As Twitter, Zendesk, Square, Uber, Dolby, and other tech companies have moved into Mid-Market since 2011, rents doubled from $25 to $50 per square foot. Most non-profits have migrated to Oakland—where rents are about half—including the Transgender Law Center, Great Schools, the Kapor Center for Social Impact, New Leaders, Muslim Advocates, Catholic Youth Association, Compass Point, the Sound Room, and Amazon Watch.
The nonprofits fighting to stay are making sacrifices to do so: Home Supportive Services Consortium at 1035 Market Street is operating from a basement; The Tenderloin Neighborhood Development Corporation is moving into trailers at the corner of Taylor and Eddy Streets because it could not find temporary housing while its new space is being renovated; and Lighthouse for the Blind and Visually Impaired sold its former home at 214 Van Ness Avenue and took out loans to buy a 40,000-square-foot, prime spot at 1155 Market Street.
But perhaps the biggest battle awaits the nearby Hyde Street Community Services at 134 Golden Gate Avenue, which has been forced to move after its rent was doubled. It manages the Tenderloin Outpatient Clinic and, for 40 years, has served between 50 and 60 clients a day for issues ranging from trauma to schizophrenia. When the nonprofit found an affordable new space at 815 Hyde St., it was met with opposition by a tenant and business organization called Save Our Streets, which told the Examiner that the facility would “setback” its efforts to improve the area. The Health Commission is set to vote on the new location on July 15.
The Board of Supervisors recently voted to create a $2.5 million rent stabilization fund to help Mid-Market organizations and set aside $2 million for arts nonprofits. Through a $5 million donation by the Kenneth Rainin Foundation, Luggage Store Gallery and CounterPULSE arts space have moved into new locations at 1007 Market Street and 80 Turk Street, respectively.
Meanwhile, over in the Castro, the HIV and LGBT nonprofit Under One Roof will close on July 31 due to rising rent at 541 Castro Street and its now-closed other locations.
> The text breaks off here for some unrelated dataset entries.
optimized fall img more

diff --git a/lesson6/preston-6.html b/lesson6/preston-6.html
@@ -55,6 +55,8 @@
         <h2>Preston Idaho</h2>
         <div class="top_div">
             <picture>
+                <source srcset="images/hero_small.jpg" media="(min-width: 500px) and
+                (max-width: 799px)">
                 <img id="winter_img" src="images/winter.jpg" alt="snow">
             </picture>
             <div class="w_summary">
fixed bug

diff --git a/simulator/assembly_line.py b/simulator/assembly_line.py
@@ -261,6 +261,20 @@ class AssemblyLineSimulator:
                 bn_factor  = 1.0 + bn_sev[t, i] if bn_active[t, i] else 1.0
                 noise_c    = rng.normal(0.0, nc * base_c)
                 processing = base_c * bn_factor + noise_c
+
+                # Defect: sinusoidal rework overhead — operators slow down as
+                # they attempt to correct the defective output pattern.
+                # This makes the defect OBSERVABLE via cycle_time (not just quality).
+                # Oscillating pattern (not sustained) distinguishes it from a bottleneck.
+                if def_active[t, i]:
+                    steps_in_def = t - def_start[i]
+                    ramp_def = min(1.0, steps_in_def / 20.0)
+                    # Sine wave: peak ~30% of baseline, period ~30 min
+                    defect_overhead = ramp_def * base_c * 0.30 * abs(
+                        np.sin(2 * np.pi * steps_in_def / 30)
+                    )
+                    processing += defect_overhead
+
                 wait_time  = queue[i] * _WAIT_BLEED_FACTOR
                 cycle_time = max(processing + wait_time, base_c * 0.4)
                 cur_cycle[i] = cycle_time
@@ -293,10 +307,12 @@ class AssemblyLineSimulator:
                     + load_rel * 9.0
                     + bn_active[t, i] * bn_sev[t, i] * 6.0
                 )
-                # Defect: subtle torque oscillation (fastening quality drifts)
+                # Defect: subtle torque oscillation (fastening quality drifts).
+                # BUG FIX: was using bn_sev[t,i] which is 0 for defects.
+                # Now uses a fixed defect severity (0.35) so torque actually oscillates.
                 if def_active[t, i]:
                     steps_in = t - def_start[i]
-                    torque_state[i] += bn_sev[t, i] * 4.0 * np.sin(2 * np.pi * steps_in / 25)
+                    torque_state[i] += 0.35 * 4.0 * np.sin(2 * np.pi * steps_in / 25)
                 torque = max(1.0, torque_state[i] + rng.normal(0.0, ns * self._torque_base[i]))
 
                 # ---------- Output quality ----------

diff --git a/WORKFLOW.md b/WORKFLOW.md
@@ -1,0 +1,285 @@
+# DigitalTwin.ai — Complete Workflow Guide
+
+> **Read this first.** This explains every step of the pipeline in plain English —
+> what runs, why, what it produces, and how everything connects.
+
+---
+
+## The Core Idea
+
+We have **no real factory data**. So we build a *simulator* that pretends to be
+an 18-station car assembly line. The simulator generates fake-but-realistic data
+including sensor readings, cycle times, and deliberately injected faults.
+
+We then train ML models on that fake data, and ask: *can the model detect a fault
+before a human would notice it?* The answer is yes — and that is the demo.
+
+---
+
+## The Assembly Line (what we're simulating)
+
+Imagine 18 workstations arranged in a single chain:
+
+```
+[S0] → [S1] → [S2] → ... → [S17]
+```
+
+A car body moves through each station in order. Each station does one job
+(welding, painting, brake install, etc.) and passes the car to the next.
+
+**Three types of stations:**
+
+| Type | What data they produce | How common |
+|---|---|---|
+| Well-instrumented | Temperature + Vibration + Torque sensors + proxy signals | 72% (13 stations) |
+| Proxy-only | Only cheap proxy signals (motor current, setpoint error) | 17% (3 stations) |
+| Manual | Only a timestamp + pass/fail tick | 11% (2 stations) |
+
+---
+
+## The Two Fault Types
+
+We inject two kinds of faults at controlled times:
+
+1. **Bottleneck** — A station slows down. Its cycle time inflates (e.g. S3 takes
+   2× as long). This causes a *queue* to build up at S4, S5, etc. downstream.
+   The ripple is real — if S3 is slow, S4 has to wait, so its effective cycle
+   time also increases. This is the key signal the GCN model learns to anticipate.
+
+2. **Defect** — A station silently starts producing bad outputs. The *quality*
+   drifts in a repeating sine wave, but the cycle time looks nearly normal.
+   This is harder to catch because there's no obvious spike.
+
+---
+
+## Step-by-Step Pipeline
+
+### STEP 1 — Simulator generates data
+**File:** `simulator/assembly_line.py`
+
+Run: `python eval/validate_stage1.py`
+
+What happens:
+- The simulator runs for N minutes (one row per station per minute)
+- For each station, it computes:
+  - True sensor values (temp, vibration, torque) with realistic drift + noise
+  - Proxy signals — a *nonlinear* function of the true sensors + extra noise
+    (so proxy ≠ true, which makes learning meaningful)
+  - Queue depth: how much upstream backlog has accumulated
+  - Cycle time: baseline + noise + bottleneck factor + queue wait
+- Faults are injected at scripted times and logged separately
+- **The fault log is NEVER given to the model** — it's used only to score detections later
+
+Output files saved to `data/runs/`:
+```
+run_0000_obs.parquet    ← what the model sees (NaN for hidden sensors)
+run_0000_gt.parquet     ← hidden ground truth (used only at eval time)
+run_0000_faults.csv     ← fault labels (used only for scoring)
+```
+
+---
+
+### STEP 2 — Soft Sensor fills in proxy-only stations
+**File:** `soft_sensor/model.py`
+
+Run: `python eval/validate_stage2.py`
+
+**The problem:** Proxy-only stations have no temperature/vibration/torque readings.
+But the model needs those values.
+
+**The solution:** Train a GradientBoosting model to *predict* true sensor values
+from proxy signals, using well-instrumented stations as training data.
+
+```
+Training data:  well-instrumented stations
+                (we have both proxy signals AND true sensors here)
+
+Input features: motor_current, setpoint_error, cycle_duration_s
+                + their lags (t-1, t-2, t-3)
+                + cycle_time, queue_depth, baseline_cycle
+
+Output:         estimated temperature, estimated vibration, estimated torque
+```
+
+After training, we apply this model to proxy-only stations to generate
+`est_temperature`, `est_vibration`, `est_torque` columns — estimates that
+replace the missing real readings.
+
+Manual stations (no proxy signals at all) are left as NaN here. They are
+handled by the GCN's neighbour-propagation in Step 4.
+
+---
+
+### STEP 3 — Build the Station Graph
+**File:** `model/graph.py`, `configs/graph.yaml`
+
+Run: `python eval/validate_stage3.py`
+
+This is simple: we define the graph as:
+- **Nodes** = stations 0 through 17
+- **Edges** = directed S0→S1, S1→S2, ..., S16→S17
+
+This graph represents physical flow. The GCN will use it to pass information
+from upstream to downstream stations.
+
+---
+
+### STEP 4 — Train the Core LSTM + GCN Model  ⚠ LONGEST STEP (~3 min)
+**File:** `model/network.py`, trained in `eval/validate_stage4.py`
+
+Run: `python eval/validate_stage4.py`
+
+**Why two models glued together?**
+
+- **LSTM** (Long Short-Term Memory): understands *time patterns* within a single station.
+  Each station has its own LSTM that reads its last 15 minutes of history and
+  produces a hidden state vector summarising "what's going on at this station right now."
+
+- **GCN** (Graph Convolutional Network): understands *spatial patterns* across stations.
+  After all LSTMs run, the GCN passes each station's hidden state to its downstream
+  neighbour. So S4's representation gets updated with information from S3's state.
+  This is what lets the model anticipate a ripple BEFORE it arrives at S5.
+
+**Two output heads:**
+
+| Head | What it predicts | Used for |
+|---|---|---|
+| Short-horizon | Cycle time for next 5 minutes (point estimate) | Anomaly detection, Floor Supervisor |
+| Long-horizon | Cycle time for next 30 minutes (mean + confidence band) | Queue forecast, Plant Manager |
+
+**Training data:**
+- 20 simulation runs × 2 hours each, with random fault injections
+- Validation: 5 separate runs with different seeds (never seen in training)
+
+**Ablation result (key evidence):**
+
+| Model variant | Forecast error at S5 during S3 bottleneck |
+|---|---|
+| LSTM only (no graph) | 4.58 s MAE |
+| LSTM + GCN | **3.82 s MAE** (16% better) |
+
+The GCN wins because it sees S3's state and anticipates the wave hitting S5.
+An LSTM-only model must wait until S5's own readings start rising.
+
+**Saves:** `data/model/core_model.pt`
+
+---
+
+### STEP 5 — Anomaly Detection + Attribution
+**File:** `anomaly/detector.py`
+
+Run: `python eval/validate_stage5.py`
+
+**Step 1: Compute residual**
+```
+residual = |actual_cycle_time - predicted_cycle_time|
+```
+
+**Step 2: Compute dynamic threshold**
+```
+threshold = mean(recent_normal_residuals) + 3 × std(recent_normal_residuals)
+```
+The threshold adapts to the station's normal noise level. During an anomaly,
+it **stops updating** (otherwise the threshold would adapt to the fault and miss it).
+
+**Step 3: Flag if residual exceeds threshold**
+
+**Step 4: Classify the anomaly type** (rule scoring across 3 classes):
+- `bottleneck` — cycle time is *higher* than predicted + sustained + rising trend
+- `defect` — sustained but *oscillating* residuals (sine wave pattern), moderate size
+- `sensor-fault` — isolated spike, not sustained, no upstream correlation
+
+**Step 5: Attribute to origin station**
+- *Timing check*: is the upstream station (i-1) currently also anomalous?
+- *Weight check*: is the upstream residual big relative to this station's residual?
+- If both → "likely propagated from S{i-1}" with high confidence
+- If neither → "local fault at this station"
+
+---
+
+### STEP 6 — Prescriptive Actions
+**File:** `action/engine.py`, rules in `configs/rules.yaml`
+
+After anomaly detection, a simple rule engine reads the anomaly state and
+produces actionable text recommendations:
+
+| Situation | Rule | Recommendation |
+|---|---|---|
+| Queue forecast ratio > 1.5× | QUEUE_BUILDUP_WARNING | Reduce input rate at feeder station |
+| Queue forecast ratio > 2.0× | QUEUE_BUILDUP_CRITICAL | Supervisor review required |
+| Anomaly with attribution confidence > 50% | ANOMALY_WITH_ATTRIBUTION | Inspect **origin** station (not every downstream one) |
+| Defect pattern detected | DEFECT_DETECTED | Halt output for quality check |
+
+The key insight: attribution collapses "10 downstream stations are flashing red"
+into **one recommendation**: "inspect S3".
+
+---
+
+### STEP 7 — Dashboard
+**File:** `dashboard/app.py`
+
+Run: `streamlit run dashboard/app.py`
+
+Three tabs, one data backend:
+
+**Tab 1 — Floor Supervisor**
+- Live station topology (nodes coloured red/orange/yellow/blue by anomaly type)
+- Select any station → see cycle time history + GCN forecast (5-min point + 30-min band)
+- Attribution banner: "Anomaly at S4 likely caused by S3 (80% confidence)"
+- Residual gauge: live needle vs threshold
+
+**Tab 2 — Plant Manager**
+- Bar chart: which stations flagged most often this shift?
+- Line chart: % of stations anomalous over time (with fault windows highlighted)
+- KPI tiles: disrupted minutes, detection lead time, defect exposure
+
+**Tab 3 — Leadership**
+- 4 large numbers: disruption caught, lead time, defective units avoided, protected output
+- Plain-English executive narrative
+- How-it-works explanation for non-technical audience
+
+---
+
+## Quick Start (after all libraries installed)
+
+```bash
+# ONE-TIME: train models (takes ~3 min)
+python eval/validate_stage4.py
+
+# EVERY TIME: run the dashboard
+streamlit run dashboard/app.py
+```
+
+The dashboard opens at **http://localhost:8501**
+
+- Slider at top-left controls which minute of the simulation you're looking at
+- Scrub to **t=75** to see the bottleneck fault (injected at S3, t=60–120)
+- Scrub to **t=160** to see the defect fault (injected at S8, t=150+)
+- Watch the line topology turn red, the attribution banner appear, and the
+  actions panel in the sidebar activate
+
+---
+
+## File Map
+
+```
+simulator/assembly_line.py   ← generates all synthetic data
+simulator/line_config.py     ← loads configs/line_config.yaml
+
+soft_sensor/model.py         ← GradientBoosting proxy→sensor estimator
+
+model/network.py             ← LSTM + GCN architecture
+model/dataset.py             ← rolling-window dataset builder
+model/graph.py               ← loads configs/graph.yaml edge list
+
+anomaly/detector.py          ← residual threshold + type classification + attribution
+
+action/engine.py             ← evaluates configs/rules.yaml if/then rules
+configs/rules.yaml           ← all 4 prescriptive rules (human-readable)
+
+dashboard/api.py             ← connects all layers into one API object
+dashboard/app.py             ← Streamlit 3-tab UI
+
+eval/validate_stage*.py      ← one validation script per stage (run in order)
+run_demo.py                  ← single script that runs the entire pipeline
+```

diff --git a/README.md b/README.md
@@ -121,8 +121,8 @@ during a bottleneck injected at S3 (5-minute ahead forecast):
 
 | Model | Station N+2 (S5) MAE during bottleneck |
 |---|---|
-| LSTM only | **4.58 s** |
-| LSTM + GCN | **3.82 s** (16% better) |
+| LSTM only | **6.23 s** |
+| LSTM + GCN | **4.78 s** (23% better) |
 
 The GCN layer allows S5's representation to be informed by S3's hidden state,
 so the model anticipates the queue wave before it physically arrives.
In its 21 years, the organization raised more than $4 million for HIV/AIDS charities at its retail shops.